(Edit difference data)
***

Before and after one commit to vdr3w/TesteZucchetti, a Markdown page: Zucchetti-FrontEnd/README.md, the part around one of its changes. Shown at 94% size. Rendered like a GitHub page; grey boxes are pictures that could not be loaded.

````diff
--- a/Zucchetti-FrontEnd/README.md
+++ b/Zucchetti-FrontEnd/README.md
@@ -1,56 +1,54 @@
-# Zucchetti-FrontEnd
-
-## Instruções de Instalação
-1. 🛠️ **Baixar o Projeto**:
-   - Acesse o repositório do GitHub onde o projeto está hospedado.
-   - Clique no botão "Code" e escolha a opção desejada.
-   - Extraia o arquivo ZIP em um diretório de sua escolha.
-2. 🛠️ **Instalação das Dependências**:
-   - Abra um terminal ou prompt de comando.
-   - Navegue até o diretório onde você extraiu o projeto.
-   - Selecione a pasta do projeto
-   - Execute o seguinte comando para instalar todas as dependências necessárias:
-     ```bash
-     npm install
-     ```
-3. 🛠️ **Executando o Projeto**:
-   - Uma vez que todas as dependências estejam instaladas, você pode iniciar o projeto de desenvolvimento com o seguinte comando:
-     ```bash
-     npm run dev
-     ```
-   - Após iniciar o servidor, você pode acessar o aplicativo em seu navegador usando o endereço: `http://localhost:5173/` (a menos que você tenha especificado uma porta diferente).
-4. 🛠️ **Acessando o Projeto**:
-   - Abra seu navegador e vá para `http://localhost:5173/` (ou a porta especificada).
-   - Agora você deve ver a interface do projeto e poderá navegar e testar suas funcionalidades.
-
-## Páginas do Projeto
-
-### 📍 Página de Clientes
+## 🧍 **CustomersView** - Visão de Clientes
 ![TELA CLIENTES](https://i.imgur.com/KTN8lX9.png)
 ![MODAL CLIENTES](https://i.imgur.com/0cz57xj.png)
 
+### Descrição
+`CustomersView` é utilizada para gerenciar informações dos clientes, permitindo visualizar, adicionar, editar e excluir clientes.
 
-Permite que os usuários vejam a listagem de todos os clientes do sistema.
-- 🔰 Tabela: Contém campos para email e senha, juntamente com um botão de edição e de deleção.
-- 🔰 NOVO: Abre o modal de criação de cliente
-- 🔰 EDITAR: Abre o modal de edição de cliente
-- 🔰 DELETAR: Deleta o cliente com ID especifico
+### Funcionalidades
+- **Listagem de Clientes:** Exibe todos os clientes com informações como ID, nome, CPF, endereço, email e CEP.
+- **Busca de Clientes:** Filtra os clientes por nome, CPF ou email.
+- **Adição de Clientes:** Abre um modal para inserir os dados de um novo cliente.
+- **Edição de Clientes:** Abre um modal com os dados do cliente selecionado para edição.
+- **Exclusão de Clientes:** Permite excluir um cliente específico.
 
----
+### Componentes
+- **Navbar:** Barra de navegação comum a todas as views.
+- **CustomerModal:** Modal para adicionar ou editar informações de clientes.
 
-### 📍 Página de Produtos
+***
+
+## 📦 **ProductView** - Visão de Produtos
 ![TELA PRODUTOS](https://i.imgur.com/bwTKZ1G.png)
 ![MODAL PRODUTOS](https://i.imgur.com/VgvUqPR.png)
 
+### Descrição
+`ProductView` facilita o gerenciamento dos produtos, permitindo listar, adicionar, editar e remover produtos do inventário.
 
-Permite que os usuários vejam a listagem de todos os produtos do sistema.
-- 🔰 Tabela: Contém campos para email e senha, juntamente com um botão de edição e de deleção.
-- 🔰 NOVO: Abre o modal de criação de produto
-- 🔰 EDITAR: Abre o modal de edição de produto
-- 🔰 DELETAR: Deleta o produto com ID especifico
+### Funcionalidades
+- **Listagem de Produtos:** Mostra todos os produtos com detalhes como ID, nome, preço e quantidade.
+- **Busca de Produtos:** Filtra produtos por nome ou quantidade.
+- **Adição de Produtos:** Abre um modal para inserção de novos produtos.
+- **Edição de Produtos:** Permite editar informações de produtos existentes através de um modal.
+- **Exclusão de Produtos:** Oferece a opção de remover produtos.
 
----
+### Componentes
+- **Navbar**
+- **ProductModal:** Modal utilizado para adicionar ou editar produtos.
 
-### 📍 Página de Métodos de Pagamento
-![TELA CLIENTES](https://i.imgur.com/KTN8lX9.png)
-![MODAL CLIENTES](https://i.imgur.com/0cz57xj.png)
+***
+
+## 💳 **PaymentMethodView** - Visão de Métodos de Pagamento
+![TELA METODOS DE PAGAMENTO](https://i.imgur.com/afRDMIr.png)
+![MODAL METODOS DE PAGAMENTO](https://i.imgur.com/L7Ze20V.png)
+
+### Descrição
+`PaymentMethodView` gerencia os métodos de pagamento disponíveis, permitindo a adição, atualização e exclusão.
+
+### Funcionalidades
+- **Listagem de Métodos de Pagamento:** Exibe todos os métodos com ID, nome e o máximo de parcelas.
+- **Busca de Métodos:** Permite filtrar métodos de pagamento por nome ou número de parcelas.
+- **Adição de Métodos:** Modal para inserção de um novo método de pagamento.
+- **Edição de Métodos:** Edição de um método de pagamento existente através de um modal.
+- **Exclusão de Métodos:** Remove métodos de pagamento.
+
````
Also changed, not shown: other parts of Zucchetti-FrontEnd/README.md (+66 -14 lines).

***

# [Work to be completed]
Wherever a line holds the word "comando", copy that line out of the entries above.

# [Completed task]
-   - Abra um terminal ou prompt de comando.
-   - Execute o seguinte comando para instalar todas as dependências necessárias:
-   - Uma vez que todas as dependências estejam instaladas, você pode iniciar o projeto de desenvolvimento com o seguinte comando:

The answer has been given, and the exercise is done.